● DESCRIPTION OF THE TASK
The records that follow are to be repeated exactly, without any pictures.

● ENTRIES SHOWN

- - - -

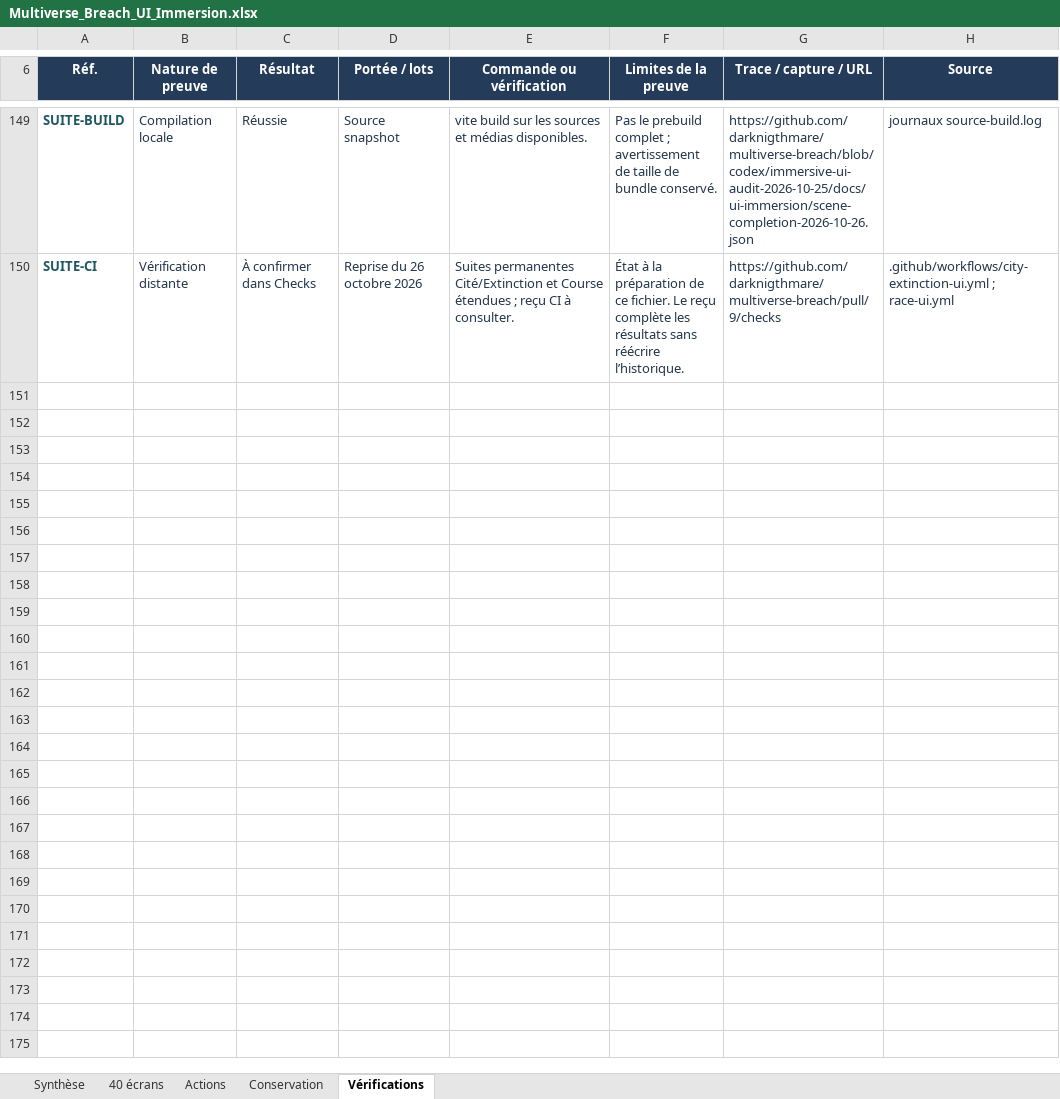
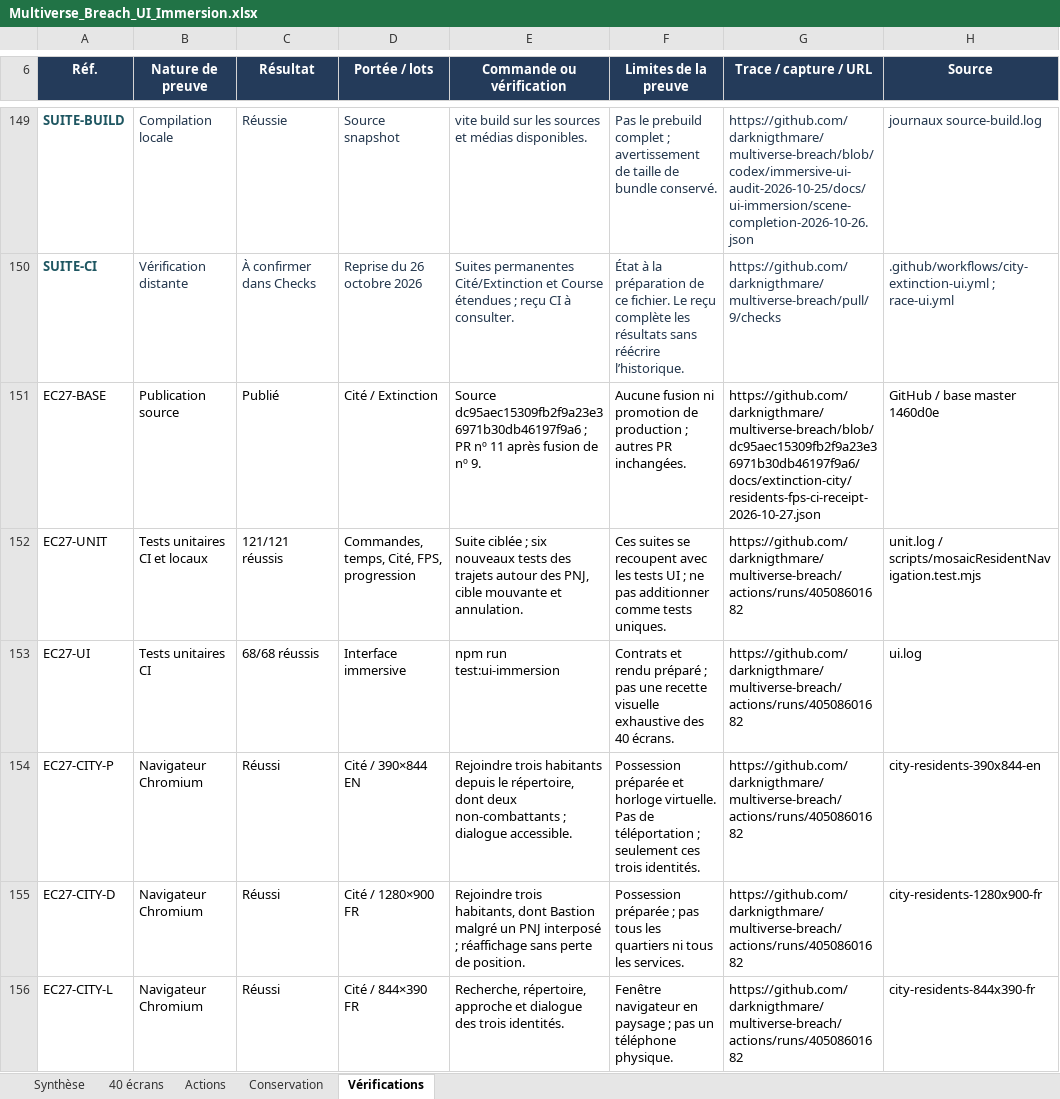
Before and after one commit to darknigthmare/multiverse-breach, an Excel workbook: docs/excel/Multiverse_Breach_UI_Immersion.xlsx, sheet Vérifications, drawn as a sheet; only a part is shown, gaps mark what is left out; values as stored, in another font and other column widths than the file's, no borders; conditional formats and table styles not drawn; the diff covers the shown part only; the diff names each change by its address in the sheet, - before the commit and + after, or states it on an @@ line.

Commit message:
fix(ec): publish verified workbook refresh and owner-resolved FPS checks
Integrate the exact nine blobs validated by run 40525781811: 127 targeted tests, 6 catalogue tests, 210518 compared production cells, both workbooks checked. Replace stale hardcoded Mirelle source assertion with owner binding regression coverage, retain runtime contract. Remove all ten temporary delivery/readback files. No gameplay asset completion or production certification claimed.

```diff
--- a/docs/excel/Multiverse_Breach_UI_Immersion.xlsx (sheet Vérifications)
+++ b/docs/excel/Multiverse_Breach_UI_Immersion.xlsx (sheet Vérifications)
+row 151: EC27-BASE | Publication source | Publié | Cité / Extinction | Source dc95aec15309fb2f9a23e36971b30db46197f9a6 ; PR nº 11 après fusion de nº 9. | Aucune fusion ni promotion de production ; autres PR inchangées. | https://github.com/darknigthmare/multiverse-breach/blob/dc95aec15309fb2f9a23e36971b30db46197f9a6/docs/extinction-city/residents-fps-ci-receipt-2026-10-27.json | GitHub / base master 1460d0e
+row 152: EC27-UNIT | Tests unitaires CI et locaux | 121/121 réussis | Commandes, temps, Cité, FPS, progression | Suite ciblée ; six nouveaux tests des trajets autour des PNJ, cible mouvante et annulation. | Ces suites se recoupent avec les tests UI ; ne pas additionner comme tests uniques. | https://github.com/darknigthmare/multiverse-breach/actions/runs/40508601682 | unit.log / scripts/mosaicResidentNavigation.test.mjs
+row 153: EC27-UI | Tests unitaires CI | 68/68 réussis | Interface immersive | npm run test:ui-immersion | Contrats et rendu préparé ; pas une recette visuelle exhaustive des 40 écrans. | https://github.com/darknigthmare/multiverse-breach/actions/runs/40508601682 | ui.log
+row 154: EC27-CITY-P | Navigateur Chromium | Réussi | Cité / 390×844 EN | Rejoindre trois habitants depuis le répertoire, dont deux non-combattants ; dialogue accessible. | Possession préparée et horloge virtuelle. Pas de téléportation ; seulement ces trois identités. | https://github.com/darknigthmare/multiverse-breach/actions/runs/40508601682 | city-residents-390x844-en
+row 155: EC27-CITY-D | Navigateur Chromium | Réussi | Cité / 1280×900 FR | Rejoindre trois habitants, dont Bastion malgré un PNJ interposé ; réaffichage sans perte de position. | Possession préparée ; pas tous les quartiers ni tous les services. | https://github.com/darknigthmare/multiverse-breach/actions/runs/40508601682 | city-residents-1280x900-fr
+row 156: EC27-CITY-L | Navigateur Chromium | Réussi | Cité / 844×390 FR | Recherche, répertoire, approche et dialogue des trois identités. | Fenêtre navigateur en paysage ; pas un téléphone physique. | https://github.com/darknigthmare/multiverse-breach/actions/runs/40508601682 | city-residents-844x390-fr
```
Also changed, not shown: 6 added rows elsewhere in this sheet, sheet Actions, sheet Synthèse, 19 other files.
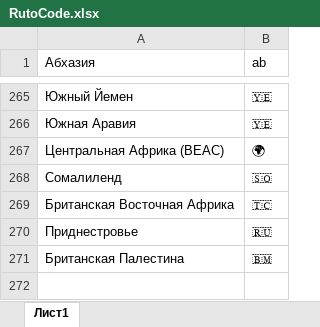
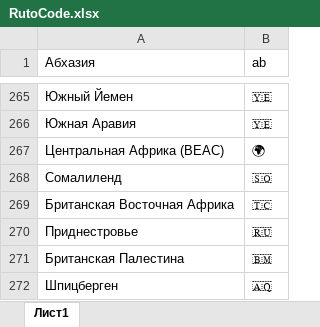
Before and after one commit to SemyonYankovskiy/collectioncoin_bot, an Excel workbook: config/RutoCode.xlsx, sheet Лист1, drawn as a sheet; only a part is shown, gaps mark what is left out; values as stored, in another font and other column widths than the file's, no borders; the diff names each change by its address in the sheet, - before the commit and + after, or states it on an @@ line.

```diff
--- a/config/RutoCode.xlsx (sheet Лист1)
+++ b/config/RutoCode.xlsx (sheet Лист1)
+row 272: Шпицберген | 🇦🇶
```
Also changed, not shown: config/RutoEng.xlsx, config/RutoValidEng.xlsx, 2 other files.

- - - -

● ANSWER BELOW
Before and after one commit to darknigthmare/multiverse-breach, an Excel workbook: docs/excel/Multiverse_Breach_UI_Immersion.xlsx, sheet Vérifications, drawn as a sheet; only a part is shown, gaps mark what is left out; values as stored, in another font and other column widths than the file's, no borders; conditional formats and table styles not drawn; the diff covers the shown part only; the diff names each change by its address in the sheet, - before the commit and + after, or states it on an @@ line.

Commit message:
fix(ec): publish verified workbook refresh and owner-resolved FPS checks
Integrate the exact nine blobs validated by run 40525781811: 127 targeted tests, 6 catalogue tests, 210518 compared production cells, both workbooks checked. Replace stale hardcoded Mirelle source assertion with owner binding regression coverage, retain runtime contract. Remove all ten temporary delivery/readback files. No gameplay asset completion or production certification claimed.

```diff
--- a/docs/excel/Multiverse_Breach_UI_Immersion.xlsx (sheet Vérifications)
+++ b/docs/excel/Multiverse_Breach_UI_Immersion.xlsx (sheet Vérifications)
+row 151: EC27-BASE | Publication source | Publié | Cité / Extinction | Source dc95aec15309fb2f9a23e36971b30db46197f9a6 ; PR nº 11 après fusion de nº 9. | Aucune fusion ni promotion de production ; autres PR inchangées. | https://github.com/darknigthmare/multiverse-breach/blob/dc95aec15309fb2f9a23e36971b30db46197f9a6/docs/extinction-city/residents-fps-ci-receipt-2026-10-27.json | GitHub / base master 1460d0e
+row 152: EC27-UNIT | Tests unitaires CI et locaux | 121/121 réussis | Commandes, temps, Cité, FPS, progression | Suite ciblée ; six nouveaux tests des trajets autour des PNJ, cible mouvante et annulation. | Ces suites se recoupent avec les tests UI ; ne pas additionner comme tests uniques. | https://github.com/darknigthmare/multiverse-breach/actions/runs/40508601682 | unit.log / scripts/mosaicResidentNavigation.test.mjs
+row 153: EC27-UI | Tests unitaires CI | 68/68 réussis | Interface immersive | npm run test:ui-immersion | Contrats et rendu préparé ; pas une recette visuelle exhaustive des 40 écrans. | https://github.com/darknigthmare/multiverse-breach/actions/runs/40508601682 | ui.log
+row 154: EC27-CITY-P | Navigateur Chromium | Réussi | Cité / 390×844 EN | Rejoindre trois habitants depuis le répertoire, dont deux non-combattants ; dialogue accessible. | Possession préparée et horloge virtuelle. Pas de téléportation ; seulement ces trois identités. | https://github.com/darknigthmare/multiverse-breach/actions/runs/40508601682 | city-residents-390x844-en
+row 155: EC27-CITY-D | Navigateur Chromium | Réussi | Cité / 1280×900 FR | Rejoindre trois habitants, dont Bastion malgré un PNJ interposé ; réaffichage sans perte de position. | Possession préparée ; pas tous les quartiers ni tous les services. | https://github.com/darknigthmare/multiverse-breach/actions/runs/40508601682 | city-residents-1280x900-fr
+row 156: EC27-CITY-L | Navigateur Chromium | Réussi | Cité / 844×390 FR | Recherche, répertoire, approche et dialogue des trois identités. | Fenêtre navigateur en paysage ; pas un téléphone physique. | https://github.com/darknigthmare/multiverse-breach/actions/runs/40508601682 | city-residents-844x390-fr
```
Also changed, not shown: 6 added rows elsewhere in this sheet, sheet Actions, sheet Synthèse, 19 other files.
Before and after one commit to SemyonYankovskiy/collectioncoin_bot, an Excel workbook: config/RutoCode.xlsx, sheet Лист1, drawn as a sheet; only a part is shown, gaps mark what is left out; values as stored, in another font and other column widths than the file's, no borders; the diff names each change by its address in the sheet, - before the commit and + after, or states it on an @@ line.

```diff
--- a/config/RutoCode.xlsx (sheet Лист1)
+++ b/config/RutoCode.xlsx (sheet Лист1)
+row 272: Шпицберген | 🇦🇶
```
Also changed, not shown: config/RutoEng.xlsx, config/RutoValidEng.xlsx, 2 other files.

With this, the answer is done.